Florida’s electorate is getting younger. An analysis by TargetSmart showed that the rate of voter registration among 18- to 29-year-old Floridians increased by 8 percent following the Parkland shooting in February. Though the Sunshine State is known for its large population of retirees, more than 50 percent of Florida’s registered voters now come from the Z, Millennial, and X generations, according to MacManus, who is considered the state’s leading political authority. “These younger generations are environmental voters much more heavily than the older ones,” she said. Should they turnout on November 6, Scott’s chances of winning will diminish.
It isn’t just Michael or algae. Last year’s Hurricane Maria was a Category 5 storm that killed more than 3,000 people and caused an estimated $91.6 billion in damage. Because of its devastating impact on Puerto Rico, tens of thousands of the island’s residents have relocated to Florida over the past 12 months. They are eligible to vote in the upcoming election.
While pollsters have struggled to nail down exactly how many Puerto Ricans have settled in Florida since Maria, and how many will vote come Election Day, both Scott and Nelson have made heavy efforts to appeal to the state’s increasing number of Hispanic voters.
In connecting with Puerto Rican constituents, Scott has a lot to overcome. Ricardo Rosselló, the governor of Puerto Rico, endorsed Nelson. Additionally, Scott’s unwavering support of Donald Trump, whose inept response to Hurricane Maria contributed to a staggering death toll on the small island, could hurt him.

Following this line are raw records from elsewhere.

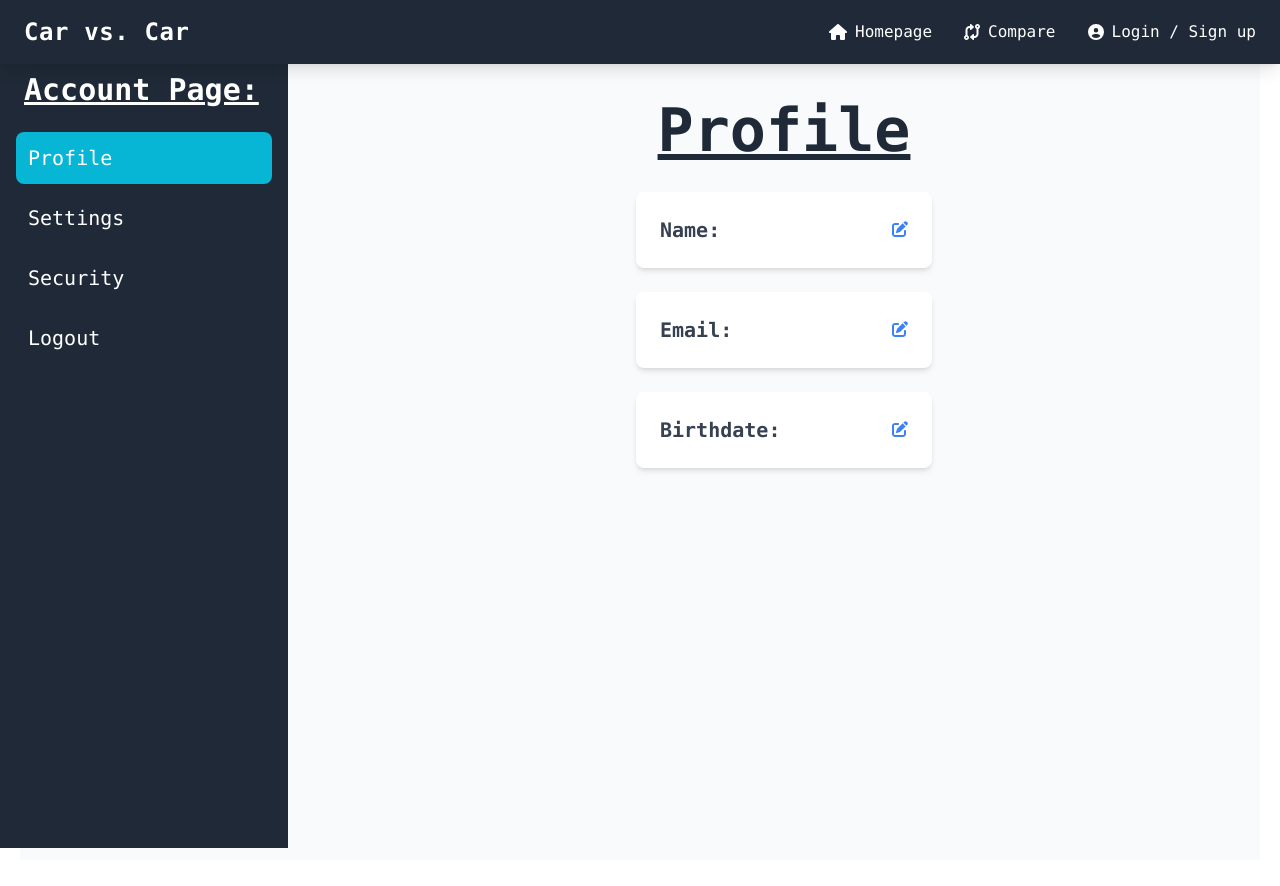
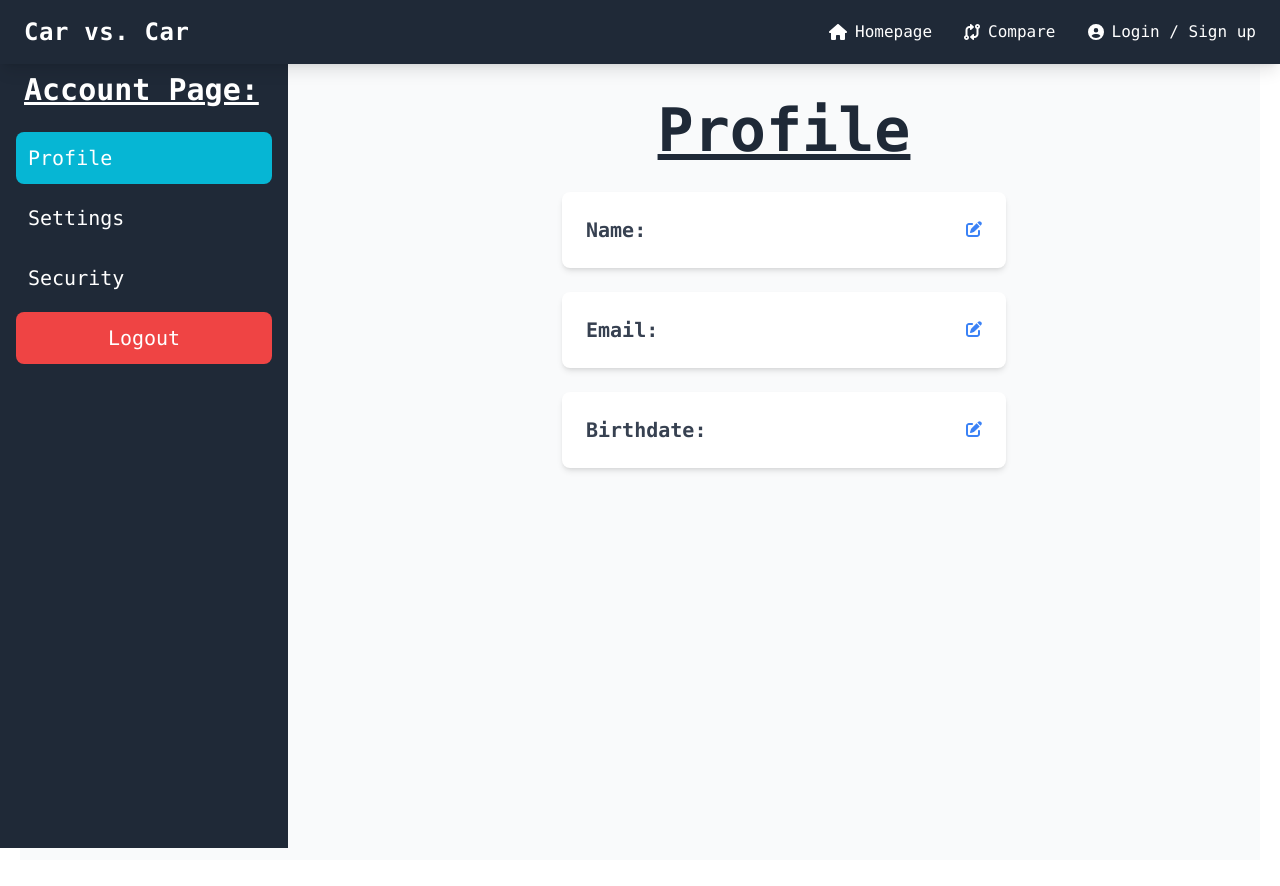
Before and after one commit to alramirez729/CarVsCar, a React (Create React App) app in the folder frontend/: page /account in a window 1280 px wide. Shown: the top 886 px of the page. Built offline with nearby package versions, Linux system fonts and the light colour scheme.

Commit message:
Logout functionality on navbar and account pages - logout looks better - account page styling again.

```diff
--- a/frontend/src/Navbar.js
+++ b/frontend/src/Navbar.js
@@ -8,6 +8,8 @@ function Navbar() {
   const { isLoggedIn, setIsLoggedIn } = useContext(AuthContext);
   const [dropdownOpen, setDropdownOpen] = useState(false);
   const navigate = useNavigate('');
+  const [showLogoutModal, setShowLogoutModal] = useState(false);
+
 
   const handleLogout = () => {
     localStorage.removeItem('token');
@@ -65,19 +67,43 @@ function Navbar() {
                   </Link>
                   <button
                     onClick={() => {
-                      handleLogout();
+                      setShowLogoutModal(true);
                       setDropdownOpen(false);
                     }}
                     className="block w-full text-left px-4 py-2 hover:bg-gray-200"
                   >
                     Logout
                   </button>
+
                 </div>
               )}
             </li>
           )}
         </ul>
       </div>
+      {/* Logout Confirmation Modal */}
+      {showLogoutModal && (
+        <div className="fixed inset-0 flex items-center justify-center bg-black bg-opacity-50 z-50">
+          <div className="bg-white p-6 rounded-lg shadow-lg text-center w-96">
+            <h2 className="text-2xl font-semibold mb-4 text-black">Are you sure you want to logout?</h2>
+            <div className="flex justify-center space-x-4">
+              <button
+                onClick={handleLogout}
+                className="bg-red-500 text-white px-6 py-2 rounded-lg hover:bg-red-600 transition"
+              >
+                Logout
+              </button>
+              <button
+                onClick={() => setShowLogoutModal(false)}
+                className="bg-gray-300 px-6 py-2 rounded-lg hover:bg-gray-400 transition"
+              >
+                Cancel
+              </button>
+            </div>
+          </div>
+        </div>
+        )}
+
     </nav>
   );
 }
--- a/frontend/src/pages/accountPage.js
+++ b/frontend/src/pages/accountPage.js
@@ -7,14 +7,15 @@ import axios from 'axios';
 
 function AccountPage() {
   const [selectedSection, setSelectedSection] = useState('Profile');
-  const { setIsLoggedIn } = useContext(AuthContext); // Removed `isLoggedIn` since it's not used
+  const { setIsLoggedIn } = useContext(AuthContext);
   const [userInfo, setUserInfo] = useState({
     name: '',
     email: '',
-    birthdate: null, // Ensuring birthdate is included
+    birthdate: null,
   });
   const [editField, setEditField] = useState(null);
   const [editedValue, setEditedValue] = useState('');
+  const [showLogoutModal, setShowLogoutModal] = useState(false);
   const navigate = useNavigate();
 
   useEffect(() => {
@@ -30,7 +31,7 @@ function AccountPage() {
         setUserInfo({
           ...response.data.user,
           birthdate: response.data.user.birthdate
-            ? response.data.user.birthdate.split('T')[0] // Extract only YYYY-MM-DD
+            ? response.data.user.birthdate.split('T')[0]
             : '',
         });
       } catch (error) {
@@ -62,7 +63,7 @@ function AccountPage() {
       const token = localStorage.getItem('token');
       const response = await axios.put(
         'http://localhost:3000/users/update',
-        { [field]: editedValue }, // Save as is, since input type="date" provides YYYY-MM-DD
+        { [field]: editedValue },
         {
           headers: {
             Authorization: `Bearer ${token}`,
@@ -82,7 +83,6 @@ function AccountPage() {
     setEditField(null);
   };
 
-  // ✅ Profile Section Fix: Handled birthdate correctly while keeping other fields unchanged
   const profileSection = (
     <div className="space-y-6">
       {Object.keys(userInfo).map((field) => (
@@ -92,7 +92,6 @@ function AccountPage() {
             {editField === field ? (
               <div className="flex items-center space-x-2">
                 {field === 'birthdate' ? (
-                  // ✅ Native Date Picker Fix: Prevents shifting issues
                   <input
                     type="date"
                     value={editedValue || ''}
@@ -123,9 +122,7 @@ function AccountPage() {
             ) : (
               <div className="flex items-center space-x-2">
                 <span className="text-gray-600">
-                  {field === 'birthdate' && userInfo.birthdate
-                    ? userInfo.birthdate // Directly use the stored value (YYYY-MM-DD)
-                    : userInfo[field]}
+                  {field === 'birthdate' && userInfo.birthdate ? userInfo.birthdate : userInfo[field]}
                 </span>
                 <button
                   onClick={() => handleEditClick(field)}
@@ -141,28 +138,12 @@ function AccountPage() {
     </div>
   );
 
-  // ✅ Kept Other Sections Unchanged
-  const sections = {
-    Profile: profileSection,
-    Settings: <div className="bg-white p-6 rounded-lg shadow-md">Your Account Settings</div>,
-    Security: <div className="bg-white p-6 rounded-lg shadow-md">Security and Password Options</div>,
-    Logout: (
-      <button
-        className="bg-red-500 text-white py-2 px-4 mx-52 rounded-lg hover:bg-red-600 transition duration-300"
-        onClick={handleLogout}
-      >
-        Logout
-      </button>
-    ),
-  };
-
   return (
-    <div className="flex h-screen bg-gray-50 overflow-hidden">
-      {/* ✅ Sidebar (Skipped, No Changes) */}
+    <body className="bg-gray-50 overflow-hidden">
       <aside className="w-72 bg-gray-800 text-white p-6 space-y-6 h-screen fixed top-12 left-0">
         <h2 className="font-mono text-3xl font-bold mb-6 underline">Account Page:</h2>
         <ul className="space-y-2 -mx-2 text-xl">
-          {Object.keys(sections).map((section) => (
+          {['Profile', 'Settings', 'Security'].map((section) => (
             <li
               key={section}
               className={`font-mono cursor-pointer p-3 rounded-lg transition duration-300 ${
@@ -173,15 +154,48 @@ function AccountPage() {
               {section}
             </li>
           ))}
+          <li
+            className="font-mono cursor-pointer p-3 rounded-lg bg-red-500 hover:bg-red-600 transition duration-300 text-center"
+            onClick={() => setShowLogoutModal(true)}
+          >
+            Logout
+          </li>
         </ul>
       </aside>
-
-      {/* ✅ Main Content (Skipped, No Changes) */}
       <main className="flex-1 p-8 ml-72 h-screen overflow-y-auto flex flex-col items-center">
         <h1 className="text-6xl font-semibold mb-6 text-gray-800 underline font-mono p-2 ">{selectedSection}</h1>
-        <div className="font-mono space-y-6 w-1/3">{sections[selectedSection]}</div>
+        <div className="font-mono space-y-6 w-1/2">
+          {selectedSection === 'Profile' && profileSection}
+          {selectedSection === 'Settings' && <div className="bg-white p-6 rounded-lg shadow-md">Your Account Settings</div>}
+          {selectedSection === 'Security' && <div className="bg-white p-6 rounded-lg shadow-md">Security and Password Options</div>}
+        </div>
       </main>
-    </div>
+
+      {/* Logout Confirmation Modal */}
+      {/* Logout Confirmation Modal */}
+        {showLogoutModal && (
+          <div className="fixed inset-0 flex items-center justify-center bg-black bg-opacity-50 z-50">
+            <div className="bg-white p-6 rounded-lg shadow-lg text-center w-96">
+              <h2 className="text-2xl font-semibold mb-4 text-gray-900">Are you sure you want to logout?</h2>
+              <div className="flex justify-center space-x-4">
+                <button
+                  onClick={handleLogout}
+                  className="bg-red-500 text-white px-6 py-2 rounded-lg hover:bg-red-600 transition"
+                >
+                  Logout
+                </button>
+                <button
+                  onClick={() => setShowLogoutModal(false)}
+                  className="bg-gray-300 px-6 py-2 rounded-lg hover:bg-gray-400 transition"
+                >
+                  Cancel
+                </button>
+              </div>
+            </div>
+          </div>
+        )}
+
+    </body>
   );
 }
 
```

It may be months before the full economic impact of this Florida’s summer algae outbreaks can be assessed. And it’s still unclear how much changing demographics—including the influx of Puerto Rican residents—will shape the state’s electorate. But Scott has been losing Floridians for years with his negligent environmental policies, which, for his constituents, have been more than just an abstraction. If Scott’s loss costs the Republicans control of the senate, it will be poetic justice for a party that has spent years denying a reality that hides in plain sight.